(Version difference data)
|---|

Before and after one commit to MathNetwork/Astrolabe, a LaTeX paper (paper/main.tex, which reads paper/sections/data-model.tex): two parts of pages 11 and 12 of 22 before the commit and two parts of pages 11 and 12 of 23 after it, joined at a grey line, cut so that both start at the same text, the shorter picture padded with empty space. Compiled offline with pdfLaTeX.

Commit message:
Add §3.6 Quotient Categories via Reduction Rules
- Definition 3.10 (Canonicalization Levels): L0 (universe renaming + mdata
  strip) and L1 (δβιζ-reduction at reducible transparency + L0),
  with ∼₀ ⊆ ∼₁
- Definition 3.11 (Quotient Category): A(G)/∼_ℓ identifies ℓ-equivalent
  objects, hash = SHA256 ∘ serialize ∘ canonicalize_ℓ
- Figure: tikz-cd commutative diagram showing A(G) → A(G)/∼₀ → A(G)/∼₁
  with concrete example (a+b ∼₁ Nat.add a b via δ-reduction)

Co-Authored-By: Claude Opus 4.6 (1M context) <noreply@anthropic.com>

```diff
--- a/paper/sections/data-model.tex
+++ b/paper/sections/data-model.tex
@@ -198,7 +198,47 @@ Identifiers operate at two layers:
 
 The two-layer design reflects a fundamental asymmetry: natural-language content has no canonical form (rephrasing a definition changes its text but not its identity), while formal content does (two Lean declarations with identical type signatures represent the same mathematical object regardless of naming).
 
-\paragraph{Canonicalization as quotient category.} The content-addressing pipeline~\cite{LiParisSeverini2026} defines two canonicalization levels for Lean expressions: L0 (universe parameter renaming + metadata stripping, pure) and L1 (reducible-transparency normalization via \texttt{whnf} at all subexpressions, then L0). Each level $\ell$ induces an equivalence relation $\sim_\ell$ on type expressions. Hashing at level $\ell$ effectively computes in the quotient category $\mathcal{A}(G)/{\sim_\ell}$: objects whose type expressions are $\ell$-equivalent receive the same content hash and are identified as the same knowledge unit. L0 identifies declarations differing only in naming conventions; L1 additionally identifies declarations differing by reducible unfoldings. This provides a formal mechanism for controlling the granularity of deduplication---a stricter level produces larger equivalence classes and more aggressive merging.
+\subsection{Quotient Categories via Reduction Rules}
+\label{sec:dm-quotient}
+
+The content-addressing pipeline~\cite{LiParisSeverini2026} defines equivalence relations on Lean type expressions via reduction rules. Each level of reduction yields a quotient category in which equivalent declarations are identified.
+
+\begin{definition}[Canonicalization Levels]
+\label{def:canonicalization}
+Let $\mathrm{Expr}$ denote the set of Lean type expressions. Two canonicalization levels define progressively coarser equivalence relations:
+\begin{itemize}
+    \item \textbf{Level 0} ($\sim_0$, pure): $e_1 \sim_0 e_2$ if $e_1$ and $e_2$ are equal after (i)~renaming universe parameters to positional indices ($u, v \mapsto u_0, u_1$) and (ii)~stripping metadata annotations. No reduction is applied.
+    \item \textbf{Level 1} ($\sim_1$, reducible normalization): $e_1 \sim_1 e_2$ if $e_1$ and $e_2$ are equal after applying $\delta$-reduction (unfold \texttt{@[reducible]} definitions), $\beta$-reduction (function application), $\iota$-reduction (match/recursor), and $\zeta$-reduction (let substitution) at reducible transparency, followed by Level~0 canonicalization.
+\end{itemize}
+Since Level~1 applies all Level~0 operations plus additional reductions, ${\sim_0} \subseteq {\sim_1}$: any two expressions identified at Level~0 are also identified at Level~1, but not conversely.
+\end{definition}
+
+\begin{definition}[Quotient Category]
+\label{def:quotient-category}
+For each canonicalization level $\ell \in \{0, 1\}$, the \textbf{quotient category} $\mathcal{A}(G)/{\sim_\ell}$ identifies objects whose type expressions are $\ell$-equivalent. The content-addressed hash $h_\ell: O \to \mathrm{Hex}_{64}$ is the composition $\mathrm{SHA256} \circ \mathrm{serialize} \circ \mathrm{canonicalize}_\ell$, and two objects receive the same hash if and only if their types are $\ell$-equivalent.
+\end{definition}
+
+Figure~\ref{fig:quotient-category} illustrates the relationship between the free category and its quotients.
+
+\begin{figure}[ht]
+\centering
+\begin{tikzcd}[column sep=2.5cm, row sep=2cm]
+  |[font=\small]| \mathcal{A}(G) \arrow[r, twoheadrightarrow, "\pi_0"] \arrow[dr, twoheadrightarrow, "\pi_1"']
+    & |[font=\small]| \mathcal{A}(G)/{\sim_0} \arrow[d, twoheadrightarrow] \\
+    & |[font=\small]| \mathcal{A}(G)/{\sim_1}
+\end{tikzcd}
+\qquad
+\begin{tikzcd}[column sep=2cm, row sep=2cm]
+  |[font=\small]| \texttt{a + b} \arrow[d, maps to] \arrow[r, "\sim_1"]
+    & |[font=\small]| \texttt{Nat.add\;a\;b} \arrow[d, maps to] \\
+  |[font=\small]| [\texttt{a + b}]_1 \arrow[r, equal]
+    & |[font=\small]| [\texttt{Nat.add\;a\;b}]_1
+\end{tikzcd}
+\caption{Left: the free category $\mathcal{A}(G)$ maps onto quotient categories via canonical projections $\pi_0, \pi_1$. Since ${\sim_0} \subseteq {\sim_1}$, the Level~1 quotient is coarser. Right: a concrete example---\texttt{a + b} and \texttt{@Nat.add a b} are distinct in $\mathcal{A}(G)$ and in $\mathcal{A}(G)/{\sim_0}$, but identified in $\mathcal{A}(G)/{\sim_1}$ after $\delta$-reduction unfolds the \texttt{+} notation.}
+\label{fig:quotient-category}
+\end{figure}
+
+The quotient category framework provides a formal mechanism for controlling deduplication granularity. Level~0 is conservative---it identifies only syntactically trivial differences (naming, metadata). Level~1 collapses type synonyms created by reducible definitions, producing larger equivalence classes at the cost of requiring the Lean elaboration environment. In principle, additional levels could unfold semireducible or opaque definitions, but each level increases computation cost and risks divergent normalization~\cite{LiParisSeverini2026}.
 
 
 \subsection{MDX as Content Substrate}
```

|---|

**Exercise brief:**
Would you return the entries exactly as they stand?

**Output of the task:**
Before and after one commit to MathNetwork/Astrolabe, a LaTeX paper (paper/main.tex, which reads paper/sections/data-model.tex): two parts of pages 11 and 12 of 22 before the commit and two parts of pages 11 and 12 of 23 after it, joined at a grey line, cut so that both start at the same text, the shorter picture padded with empty space. Compiled offline with pdfLaTeX.

Commit message:
Add §3.6 Quotient Categories via Reduction Rules
- Definition 3.10 (Canonicalization Levels): L0 (universe renaming + mdata
  strip) and L1 (δβιζ-reduction at reducible transparency + L0),
  with ∼₀ ⊆ ∼₁
- Definition 3.11 (Quotient Category): A(G)/∼_ℓ identifies ℓ-equivalent
  objects, hash = SHA256 ∘ serialize ∘ canonicalize_ℓ
- Figure: tikz-cd commutative diagram showing A(G) → A(G)/∼₀ → A(G)/∼₁
  with concrete example (a+b ∼₁ Nat.add a b via δ-reduction)

Co-Authored-By: Claude Opus 4.6 (1M context) <noreply@anthropic.com>

```diff
--- a/paper/sections/data-model.tex
+++ b/paper/sections/data-model.tex
@@ -198,7 +198,47 @@ Identifiers operate at two layers:
 
 The two-layer design reflects a fundamental asymmetry: natural-language content has no canonical form (rephrasing a definition changes its text but not its identity), while formal content does (two Lean declarations with identical type signatures represent the same mathematical object regardless of naming).
 
-\paragraph{Canonicalization as quotient category.} The content-addressing pipeline~\cite{LiParisSeverini2026} defines two canonicalization levels for Lean expressions: L0 (universe parameter renaming + metadata stripping, pure) and L1 (reducible-transparency normalization via \texttt{whnf} at all subexpressions, then L0). Each level $\ell$ induces an equivalence relation $\sim_\ell$ on type expressions. Hashing at level $\ell$ effectively computes in the quotient category $\mathcal{A}(G)/{\sim_\ell}$: objects whose type expressions are $\ell$-equivalent receive the same content hash and are identified as the same knowledge unit. L0 identifies declarations differing only in naming conventions; L1 additionally identifies declarations differing by reducible unfoldings. This provides a formal mechanism for controlling the granularity of deduplication---a stricter level produces larger equivalence classes and more aggressive merging.
+\subsection{Quotient Categories via Reduction Rules}
+\label{sec:dm-quotient}
+
+The content-addressing pipeline~\cite{LiParisSeverini2026} defines equivalence relations on Lean type expressions via reduction rules. Each level of reduction yields a quotient category in which equivalent declarations are identified.
+
+\begin{definition}[Canonicalization Levels]
+\label{def:canonicalization}
+Let $\mathrm{Expr}$ denote the set of Lean type expressions. Two canonicalization levels define progressively coarser equivalence relations:
+\begin{itemize}
+    \item \textbf{Level 0} ($\sim_0$, pure): $e_1 \sim_0 e_2$ if $e_1$ and $e_2$ are equal after (i)~renaming universe parameters to positional indices ($u, v \mapsto u_0, u_1$) and (ii)~stripping metadata annotations. No reduction is applied.
+    \item \textbf{Level 1} ($\sim_1$, reducible normalization): $e_1 \sim_1 e_2$ if $e_1$ and $e_2$ are equal after applying $\delta$-reduction (unfold \texttt{@[reducible]} definitions), $\beta$-reduction (function application), $\iota$-reduction (match/recursor), and $\zeta$-reduction (let substitution) at reducible transparency, followed by Level~0 canonicalization.
+\end{itemize}
+Since Level~1 applies all Level~0 operations plus additional reductions, ${\sim_0} \subseteq {\sim_1}$: any two expressions identified at Level~0 are also identified at Level~1, but not conversely.
+\end{definition}
+
+\begin{definition}[Quotient Category]
+\label{def:quotient-category}
+For each canonicalization level $\ell \in \{0, 1\}$, the \textbf{quotient category} $\mathcal{A}(G)/{\sim_\ell}$ identifies objects whose type expressions are $\ell$-equivalent. The content-addressed hash $h_\ell: O \to \mathrm{Hex}_{64}$ is the composition $\mathrm{SHA256} \circ \mathrm{serialize} \circ \mathrm{canonicalize}_\ell$, and two objects receive the same hash if and only if their types are $\ell$-equivalent.
+\end{definition}
+
+Figure~\ref{fig:quotient-category} illustrates the relationship between the free category and its quotients.
+
+\begin{figure}[ht]
+\centering
+\begin{tikzcd}[column sep=2.5cm, row sep=2cm]
+  |[font=\small]| \mathcal{A}(G) \arrow[r, twoheadrightarrow, "\pi_0"] \arrow[dr, twoheadrightarrow, "\pi_1"']
+    & |[font=\small]| \mathcal{A}(G)/{\sim_0} \arrow[d, twoheadrightarrow] \\
+    & |[font=\small]| \mathcal{A}(G)/{\sim_1}
+\end{tikzcd}
+\qquad
+\begin{tikzcd}[column sep=2cm, row sep=2cm]
+  |[font=\small]| \texttt{a + b} \arrow[d, maps to] \arrow[r, "\sim_1"]
+    & |[font=\small]| \texttt{Nat.add\;a\;b} \arrow[d, maps to] \\
+  |[font=\small]| [\texttt{a + b}]_1 \arrow[r, equal]
+    & |[font=\small]| [\texttt{Nat.add\;a\;b}]_1
+\end{tikzcd}
+\caption{Left: the free category $\mathcal{A}(G)$ maps onto quotient categories via canonical projections $\pi_0, \pi_1$. Since ${\sim_0} \subseteq {\sim_1}$, the Level~1 quotient is coarser. Right: a concrete example---\texttt{a + b} and \texttt{@Nat.add a b} are distinct in $\mathcal{A}(G)$ and in $\mathcal{A}(G)/{\sim_0}$, but identified in $\mathcal{A}(G)/{\sim_1}$ after $\delta$-reduction unfolds the \texttt{+} notation.}
+\label{fig:quotient-category}
+\end{figure}
+
+The quotient category framework provides a formal mechanism for controlling deduplication granularity. Level~0 is conservative---it identifies only syntactically trivial differences (naming, metadata). Level~1 collapses type synonyms created by reducible definitions, producing larger equivalence classes at the cost of requiring the Lean elaboration environment. In principle, additional levels could unfold semireducible or opaque definitions, but each level increases computation cost and risks divergent normalization~\cite{LiParisSeverini2026}.
 
 
 \subsection{MDX as Content Substrate}
```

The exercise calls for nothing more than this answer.